Early last week, California State Senator Scott Wiener introduced the “Let Our Communities Adjust Late Night” Act to the floor of the California state senate. This proposed legislation would allow municipalities to determine how late alcohol can be served while extending the latest possible option to 4 AM. Currently, California maintains a strict 2 AM last call statewide.
Senator Wiener posted on his Facebook page:
“I’m introducing legislation to create more local control around how late alcohol can be served – specifically, to allow (but not require) local communities to extend alcohol service to 4 AM if they choose. California currently has a one-size-fits-all 2 AM end to alcohol service, regardless of circumstances. Nightlife matters a lot, culturally and economically, and it’s time to allow local communities more flexibility.”

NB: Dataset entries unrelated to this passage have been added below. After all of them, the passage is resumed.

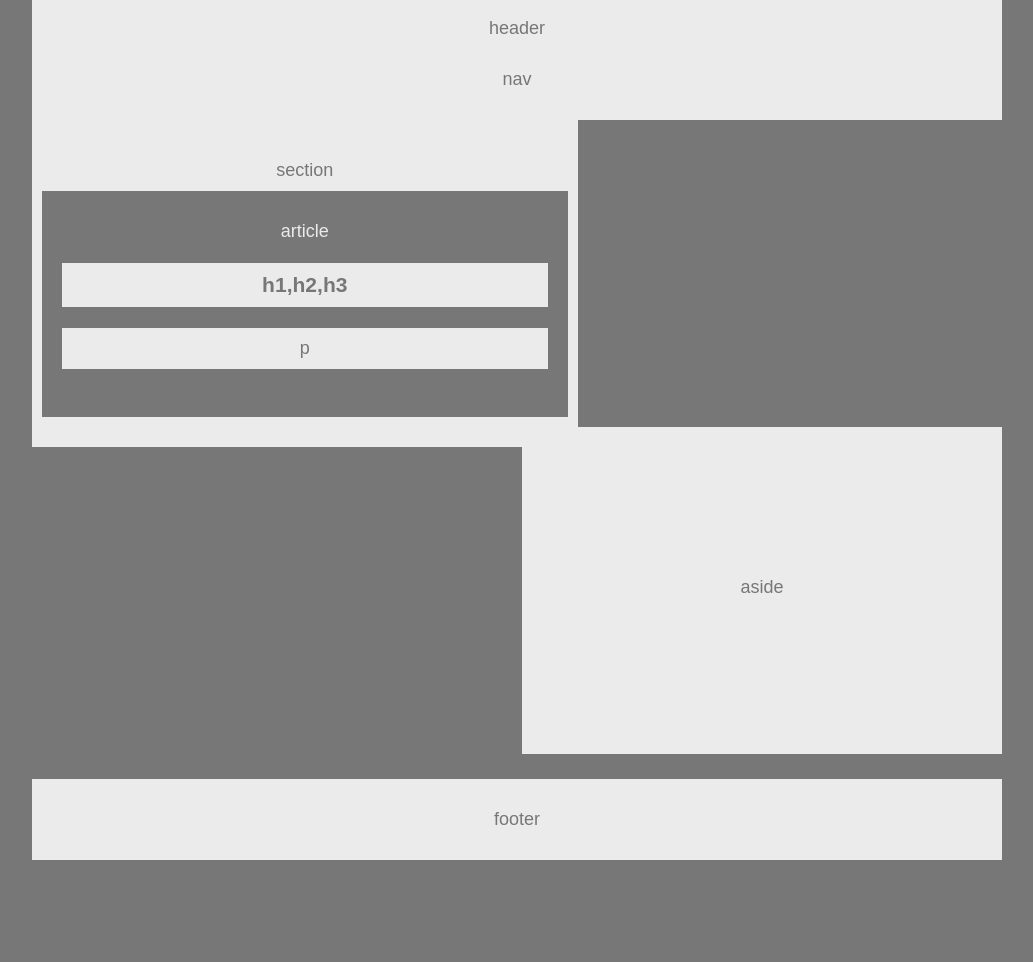
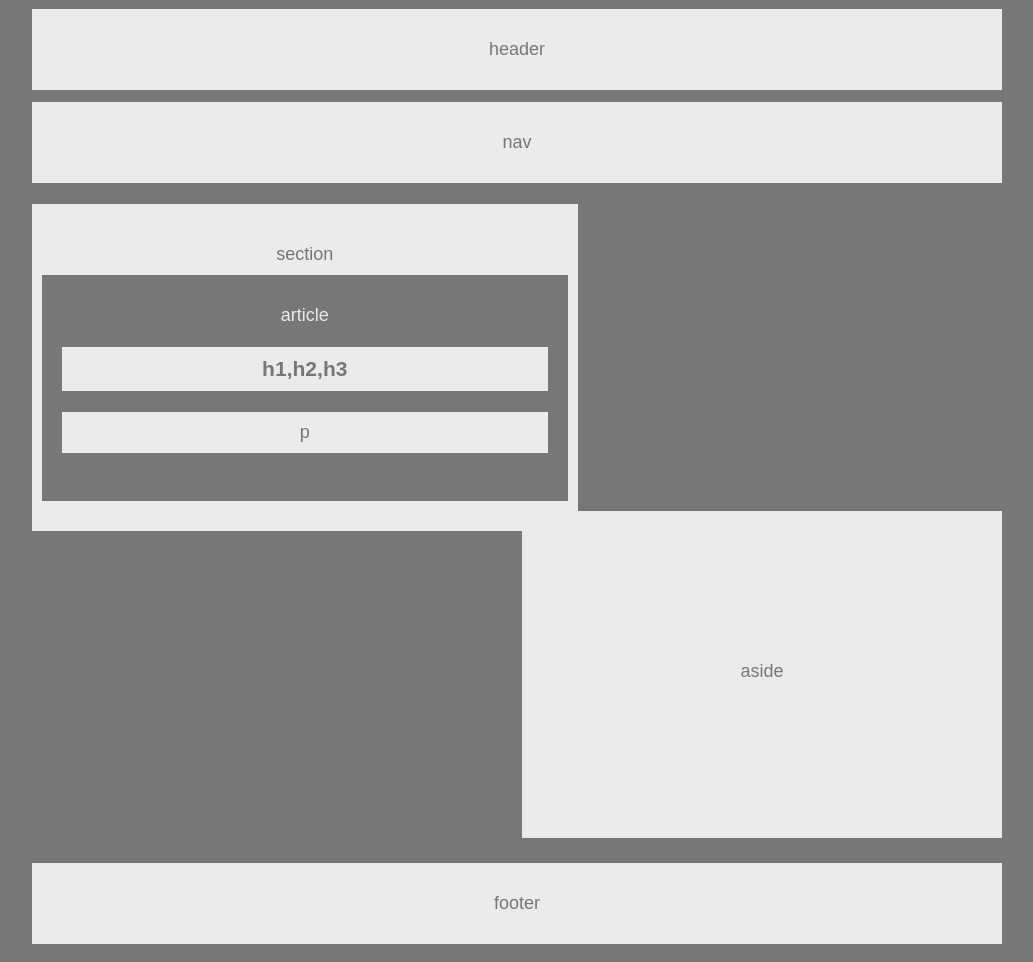
Before and after one commit to claraayala/HW-Wireframe, a plain HTML site: page index.html in a window 1280 px wide. Shown: the whole page, without its empty margins (78-1111 px from the left). Before the commit the page ends 883 px from the top, so only its background shows below. Drawn offline with Linux system fonts and the light colour scheme.

Commit message:
final html

```diff
--- a/index.html
+++ b/index.html
@@ -1,5 +1,6 @@
 <!DOCTYPE html>
 <html lang="en">
+
 <head>
     <link rel="stylesheet" type="text/css" href="style.css">
     <meta charset="UTF-8">
@@ -7,13 +8,18 @@
     <meta http-equiv="X-UA-Compatible" content="ie=edge">
     <title>First Homework</title>
 </head>
+
 <body>
+<br>
     <header>
         header
     </header>
+</br>
+<br>
     <nav id="nav">
         nav
     </nav>
+</br>
     <section id=section>
         section
         <article id=article>
@@ -27,15 +33,22 @@
         </article>
     </section>
 
+<br>
+
     <aside id=aside>
         aside
     </aside>
+
+</br>
+    <div>
         <footer id=footer>
         footer
         </footer>
+    </div>
 
 
 
 
 </body>
+
 </html>
```
Lines whose indentation alone changed are shown as unchanged.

If the bill passes, this could help clubs and venues to greatly increase profit margins for nightlife hubs like San Francisco or Los Angeles. Chicago, New York City and Miami Beach are among the few major cities in the US that currently serve liquor until 4 AM.
The proposed structure also has similar precedents elsewhere in the US. The states of New Jersey and Nevada have no statewide last call but most towns and municipalities outside of the nightlife hubs of Atlantic City and Las Vegas respectively choose to set an earlier time.
In a recent email with the San Francisco Chronicle, owner of DNA Lounge Jamie Zawinski stated, “We make almost all of our money selling alcohol, and we sell almost all alcohol between 11:30 and 1:30 on Fridays and Saturdays, that’s only four hours a week!”
As the nightlife industry continues to grown and thrive, this would be a great step forward for California’s music venues and bars.